Instead, she settled on the upstate town along the river with which it shares a name, for the new Marina Abramovic Institute, the embodiment of her life’s work, but also more, she insisted. “Why I didn’t want to make a foundation?” she asked herself. “Because a foundation shows only your own art. For me, it was important to create a situation for other forms, as well.”
“Why my name?” she continued. “I feel like I could become a brand, like Coca-Cola, or Levis for jeans. My names is now about performing art.”
But will crowds truly flock to Hudson to engage in long-duration art, as Ms. Abramovic characterizes the work to take place at her institute, where “who is the performer and who is the audience is impossible to tell,” Serge Le Borgne, the institute’s director, said.
To achieve this, she is taking an old tennis court that was a theater before that and given it to equally iconoclastic architect Rem Koolhaas and his New York partner Shohei Shigematsu to transform. They have inserted a “white box” into the space, with room for up to 650. Around this is arrayed a series of “towers” containing different parts of the building’s program.
The experience will be built around The Abramovic Method, a series of “experiments”/installations traveling the world, currently at the PAC in Milan, to be followed by an installation in Prague, then elsewhere, as they make their way toward a final resting place in Hudson.
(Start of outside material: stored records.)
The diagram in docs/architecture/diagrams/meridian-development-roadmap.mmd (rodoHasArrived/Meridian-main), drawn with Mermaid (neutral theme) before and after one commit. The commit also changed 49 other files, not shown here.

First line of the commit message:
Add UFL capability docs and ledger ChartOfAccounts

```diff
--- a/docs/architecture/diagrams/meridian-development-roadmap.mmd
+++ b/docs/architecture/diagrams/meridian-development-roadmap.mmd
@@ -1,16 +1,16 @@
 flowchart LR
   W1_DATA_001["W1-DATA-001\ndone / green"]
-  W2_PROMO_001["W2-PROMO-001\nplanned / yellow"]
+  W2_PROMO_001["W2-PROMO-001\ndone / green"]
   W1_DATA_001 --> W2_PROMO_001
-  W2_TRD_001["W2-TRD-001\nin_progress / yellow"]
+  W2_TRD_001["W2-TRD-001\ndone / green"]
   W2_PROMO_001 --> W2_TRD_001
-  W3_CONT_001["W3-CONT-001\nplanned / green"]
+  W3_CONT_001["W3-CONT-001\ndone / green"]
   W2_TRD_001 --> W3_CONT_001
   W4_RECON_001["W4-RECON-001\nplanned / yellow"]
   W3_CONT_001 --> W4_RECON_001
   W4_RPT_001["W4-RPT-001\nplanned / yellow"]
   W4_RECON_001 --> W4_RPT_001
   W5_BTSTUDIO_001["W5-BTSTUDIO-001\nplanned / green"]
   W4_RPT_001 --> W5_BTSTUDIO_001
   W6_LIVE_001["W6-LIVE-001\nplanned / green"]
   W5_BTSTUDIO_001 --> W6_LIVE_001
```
It all begins with lab coats, headphones that block all sound and a contract that commits participants to stay for 2.5 hours. (Ms. Abramovic talked about six, 10-, 18-, even 360-hour non-stop performances at the institute, though the latter would likely be a film piece). Then the audience will be divided into two groups, one that watches a traditional performance (Audience A) and another that watches the first audience from bleachers and viewing platforms (Audience B), sometimes with the aid of binoculars. “Like bird-watching,” Ms. Abramovic said.
There will be seven chairs “for human use and spirit use,” which from what we can surmise involves a set of chairs each with a smaller chair placed next to it, for a spirit. “If you don’t see the spirit,” said Ms. Abramovic, “It’s your problem. But it’s there.”
Then there are 21 “standing, sitting and lying objects,” that people will interact with—for example, a person sitting in a chair with a canopy that had a cluster of quartz crystals hanging overhead. “The object with the person,” said Ms. Abramovic, “is the work.” She showed slides of people lying on beds, standing and sitting in all manner of contraptions made of wood, copper and quartz. These materials are a recurring theme within the institute, as well, which has a Crystal Chamber and a Levitation Room—where magnets will be employed to suspend guests with no support—all meant for meditation and performance.
Apart from a lot of sitting, standing, lying and watching, it does not yet appear that much is actually going to happen. Maybe that’s why they designed the special viewing chairs—something between a wheel chair and a massage chair—so that viewers who fall asleep can be wheeled away into a special sleep chamber.
The entire project is planned not only as a catalyst for performance art—and the Abramovic brand—but also Hudson, a still slightly down-on-its-luck Victorian town two hours from New York. This is a fact Ms. Abramovic and her team kept stressing: the distance was perhaps a challenge, but also critical to the process. “It’s the right place, the right location, it’s really comfortable,” she said. “There is less stress.” She pointed to the long tradition of performance art in the town, where Martha Graham often took up residence.
The hope is to turn surrounding open spaces into art fairs (the town is now home to the NADA fair each summer) and film festivals, satellites of this bigger project. The city as performance. “This place will be unique in the world, there will be nothing else like it,” Ms. Abramovic said.
She emphasized the needs to raise funds, as well as the possibility of a hotel-type venue nearby, for all her pilgrims. “Optimistic point of view is we raise the money next year, open at the end of 2014, that is Plan A,” Ms. Abramovic said. “Plan B is whenever we find the money, we will open.” There is the possibility for creating an interim space, with some performance without all the separate spaces.
So wouldn’t this all be easier in Brooklyn—the fundraising, the hotels, all of it? “Hudson rocks,” Ms. Abramovic responded when Gallerist inquired after the press conference. “We’re fed up with big, urban areas and shit.”
“What’s very special about Brooklyn, for me, I was very interested in Bushwick,” Ms. Abramovic continued. “But when we came to Hudson, we liked what we found. A practical reason that we didn’t, though, is if you wanted to do something, you had to clean it up, everything was so contaminated, it would have cost as much to clean up the building as to buy it.”
“In the end, it was not worth it. We like Hudson.”